### Exercise details:
Where the word "input" occurs in a line of the data, return the whole line.

=====

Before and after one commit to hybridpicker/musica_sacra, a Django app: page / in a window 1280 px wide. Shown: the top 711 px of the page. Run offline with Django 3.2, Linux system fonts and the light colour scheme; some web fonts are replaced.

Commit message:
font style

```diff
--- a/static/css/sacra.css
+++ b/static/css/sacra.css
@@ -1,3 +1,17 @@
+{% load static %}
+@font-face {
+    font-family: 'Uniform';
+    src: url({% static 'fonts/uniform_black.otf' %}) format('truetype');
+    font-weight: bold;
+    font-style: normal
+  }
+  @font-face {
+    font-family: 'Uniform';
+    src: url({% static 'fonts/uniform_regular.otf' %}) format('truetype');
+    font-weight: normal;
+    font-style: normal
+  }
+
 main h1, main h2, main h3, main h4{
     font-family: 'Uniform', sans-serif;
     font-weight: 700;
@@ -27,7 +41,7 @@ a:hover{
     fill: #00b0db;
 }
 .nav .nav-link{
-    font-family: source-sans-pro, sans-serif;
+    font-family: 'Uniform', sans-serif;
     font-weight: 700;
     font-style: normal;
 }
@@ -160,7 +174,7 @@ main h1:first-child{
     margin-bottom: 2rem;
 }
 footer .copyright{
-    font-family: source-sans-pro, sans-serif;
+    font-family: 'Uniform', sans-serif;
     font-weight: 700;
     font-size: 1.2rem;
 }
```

=====

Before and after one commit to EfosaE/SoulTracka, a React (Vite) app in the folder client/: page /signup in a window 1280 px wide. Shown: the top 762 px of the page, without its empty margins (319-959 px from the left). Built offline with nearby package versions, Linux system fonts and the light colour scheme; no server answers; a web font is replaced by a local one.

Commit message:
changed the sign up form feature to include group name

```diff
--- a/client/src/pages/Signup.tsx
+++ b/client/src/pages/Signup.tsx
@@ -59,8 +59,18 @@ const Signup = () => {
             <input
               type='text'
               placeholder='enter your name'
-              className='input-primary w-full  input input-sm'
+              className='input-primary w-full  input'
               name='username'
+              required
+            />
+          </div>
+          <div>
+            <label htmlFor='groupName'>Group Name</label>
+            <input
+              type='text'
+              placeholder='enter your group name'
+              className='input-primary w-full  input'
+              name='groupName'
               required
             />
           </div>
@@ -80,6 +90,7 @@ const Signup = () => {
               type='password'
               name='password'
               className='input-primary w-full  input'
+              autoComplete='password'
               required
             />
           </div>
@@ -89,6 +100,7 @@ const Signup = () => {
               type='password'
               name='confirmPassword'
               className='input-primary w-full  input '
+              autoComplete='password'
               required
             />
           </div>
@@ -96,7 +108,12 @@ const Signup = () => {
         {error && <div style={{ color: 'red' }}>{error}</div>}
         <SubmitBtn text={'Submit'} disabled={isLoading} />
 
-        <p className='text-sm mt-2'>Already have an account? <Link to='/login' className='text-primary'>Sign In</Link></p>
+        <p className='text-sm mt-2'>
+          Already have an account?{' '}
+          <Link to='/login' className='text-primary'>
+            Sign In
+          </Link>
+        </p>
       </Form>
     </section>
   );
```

=====

### Result for this task:
             <input
-              className='input-primary w-full  input input-sm'
+              className='input-primary w-full  input'
+            <input
+              className='input-primary w-full  input'
               className='input-primary w-full  input'
               className='input-primary w-full  input '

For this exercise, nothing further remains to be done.